Set the safety pins on either side of the rack to the desired height. This should be somewhere between the middle of your shin and just below your knee. Pulling from below your mid-shin is the same height as a regular deadlift, while starting with the bar above your knees will have little benefit and no carryover to improving your normal deadlift, says strength coach and former world record holding powerlifter Andy Bolton.
Set the bar across the safety pins and stand with your feet directly underneath it. Hold the bar with a shoulder-width grip and position your feet hip-width apart. Bend your knees until your shins are lightly touching the bar, then lower your hips while lifting your head and chest until your back is completely flat.
Pull the bar up forcefully by pushing your hips forward and straightening your knees. Keep the bar close to your body at all times, and finish the lift by pushing your hips through at the top and pulling your shoulder blades back together. Pause for a second, then lower the bar under control until it rests on the pins. Avoid any hitching or jerking movements. If you notice your back start to round at any point, lower the weight and work on your technique.
Replace conventional deadlifts with rack pulls for four to six weeks. Perform them once a week as the first exercise in a full-body, lower-body or back workout. Begin your workout with a few light warm-up sets of 10 repetitions using just the bar. Gradually add weight every set until you get to a weight that feels tough but manageable and that allows you to perform 10 reps with perfect form. Do three to four sets of six to eight reps and aim to add a little weight or an extra rep each week.
- Check with your health-care provider before starting an exercise program.
- Ask a qualified trainer to assist you with your technique.

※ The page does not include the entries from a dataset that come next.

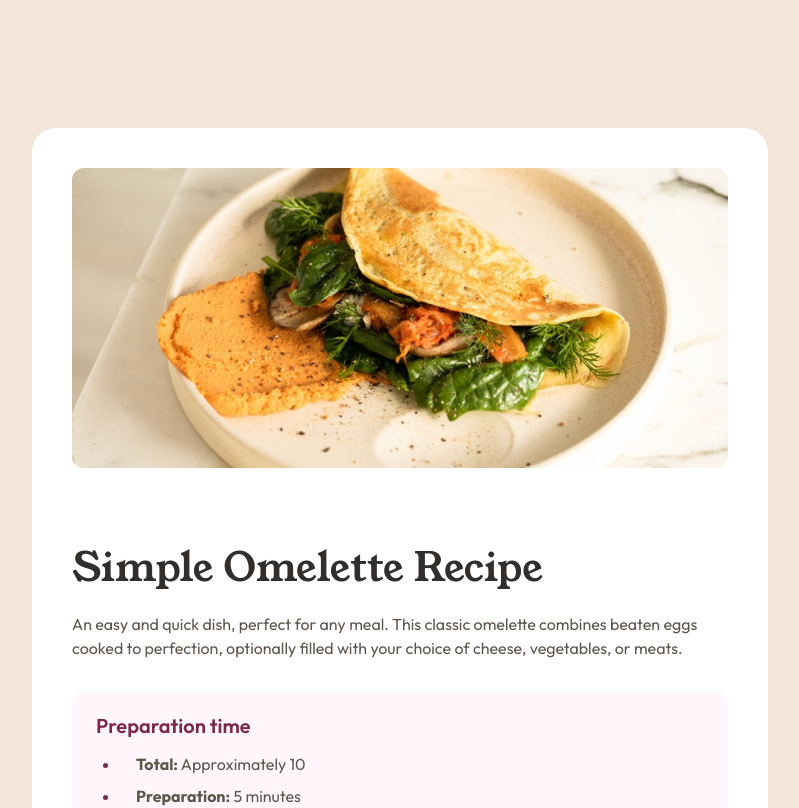
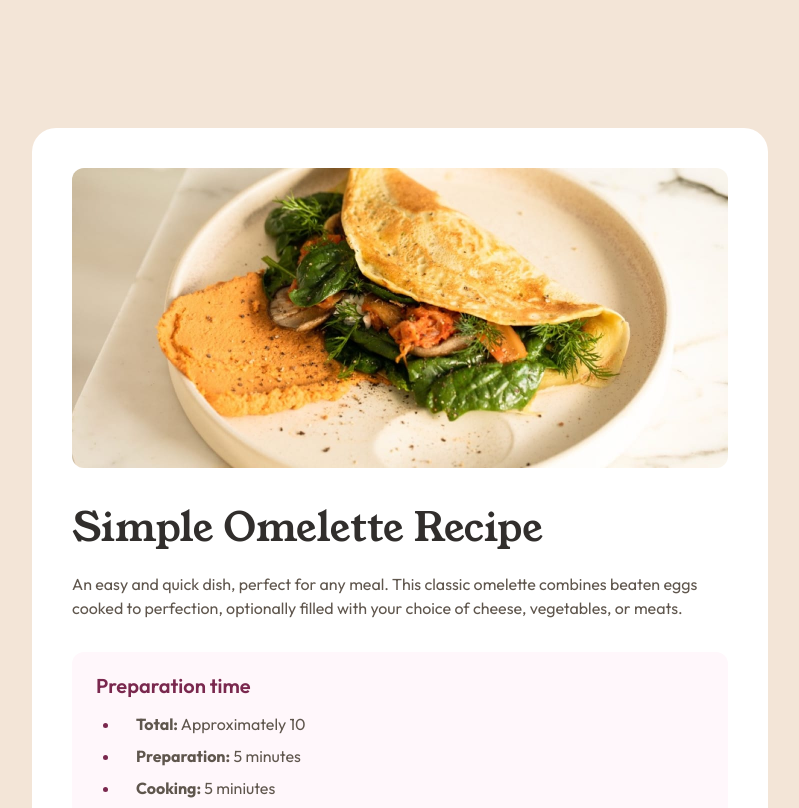
Before and after one commit to redjackfred/recipe-page, a React (Vite) app: page / in a window 1280 px wide. Shown: the top 808 px of the page, without its empty margins (240-1039 px from the left). Built offline with nearby package versions, Linux system fonts and the light colour scheme.

Commit message:
fix spacing

```diff
--- a/src/Recipe.tsx
+++ b/src/Recipe.tsx
@@ -2,13 +2,13 @@ import image from "./assets/images/image-omelette.jpeg";
 export default function Recipe() {
 	return (
 		<article className="flex flex-col justify-center items-center bg-white md:mx-[76px] md:my-[128px] xl:mx-auto xl:max-w-[736px] rounded-3xl">
-			<div className="md:p-10 w-full ">
+			<div className="md:px-10 md:pt-10 w-full ">
 				<img
 					src={image}
 					className="h-[171px] md:h-[300px] w-full md:rounded-xl"
 				/>
 			</div>
-			<div className="p-8 py-10 md:p-10 flex flex-col justify-center items-center gap-8">
+			<div className="p-8 py-10 md:px-10 md:pb-10 flex flex-col justify-center items-center gap-8">
 				<header>
 					<h1 className="text-preset-1 text-stone-900 mb-6">
 						Simple Omelette Recipe
```
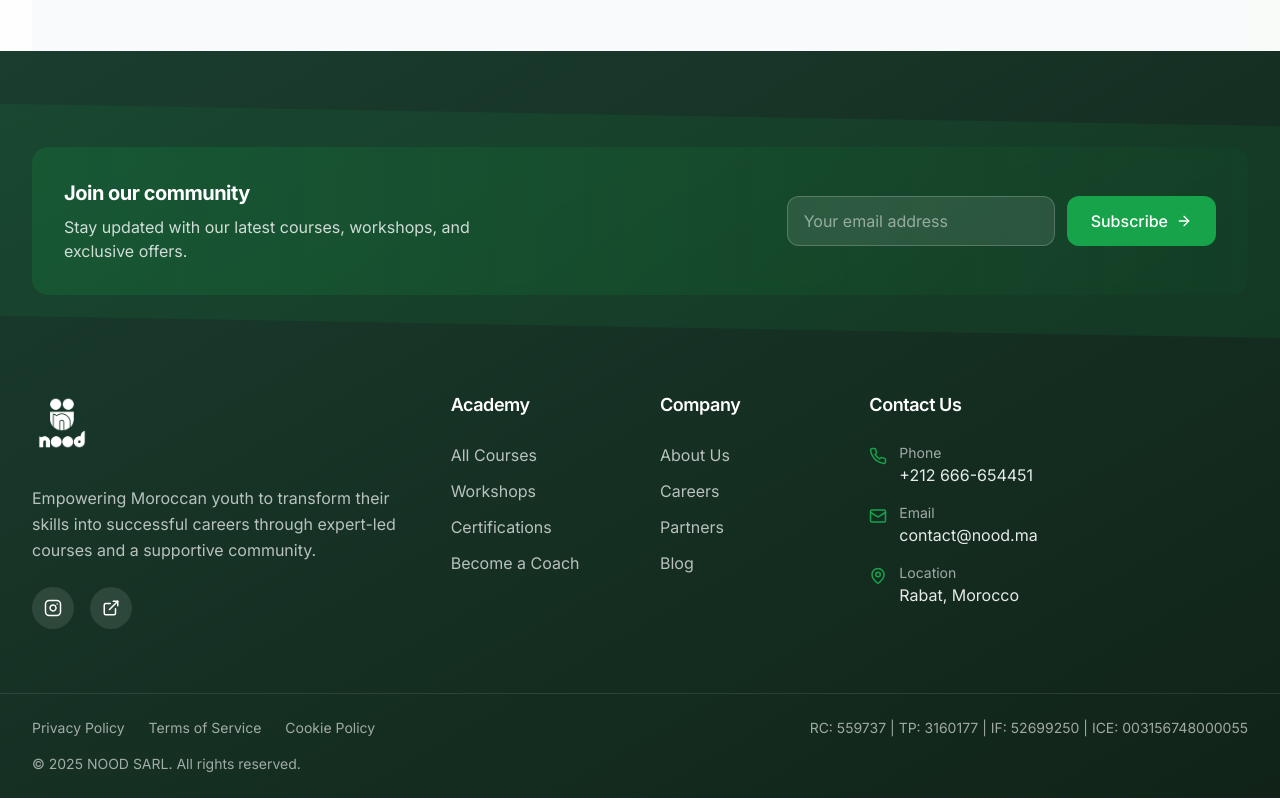
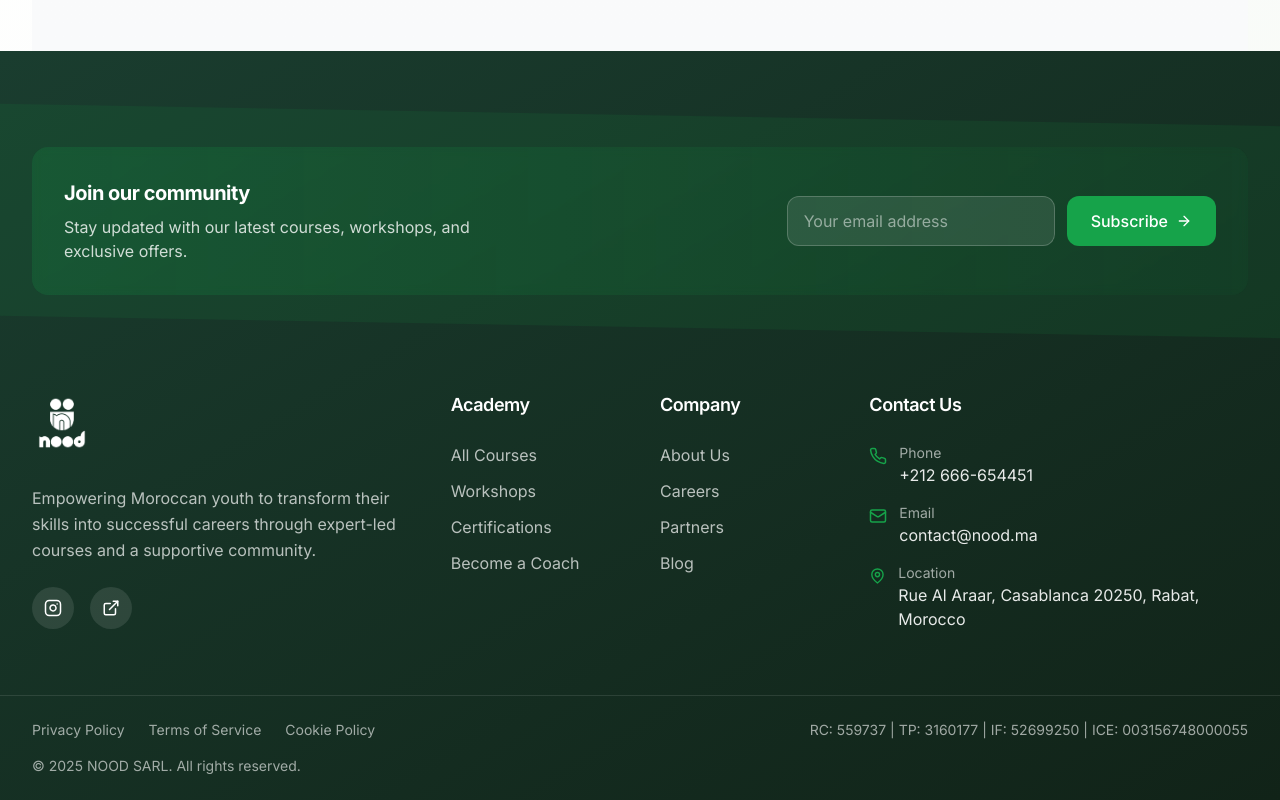
Before and after one commit to EmreGunner/NoodWebMain, a React (Vite) app: page / in a window 1280 px wide. Shown: the part 6576-7376 px from the top of the page. Built offline with nearby package versions, Linux system fonts and the light colour scheme.

Commit message:
changes171

```diff
--- a/index.html
+++ b/index.html
@@ -1,7 +1,7 @@
 <!DOCTYPE html>
 <html lang="en">
   <head>
-     <!-- Google tag (gtag.js) -->
+  <!-- Google tag (gtag.js) -->
 <script async src="https://www.googletagmanager.com/gtag/js?id=G-3SKXZ5TK2Y"></script>
 <script>
   window.dataLayer = window.dataLayer || [];
--- a/src/components/Footer.tsx
+++ b/src/components/Footer.tsx
@@ -130,7 +130,7 @@ const Footer: React.FC = () => {
                   <div>
                     <p className="text-sm text-white/60">Location</p>
                     <address className="text-white/90 not-italic">
-                      Rabat, Morocco
+                    Rue Al Araar, Casablanca 20250, Rabat, Morocco
                     </address>
                   </div>
                 </li>
```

Mike Samuels started writing for his own fitness website and local publications in 2008. He graduated from Peter Symonds College in the UK with A Levels in law, business and sports science, and is a fully qualified personal trainer, sports massage therapist and corrective exercise specialist with accreditations from Premier Global International.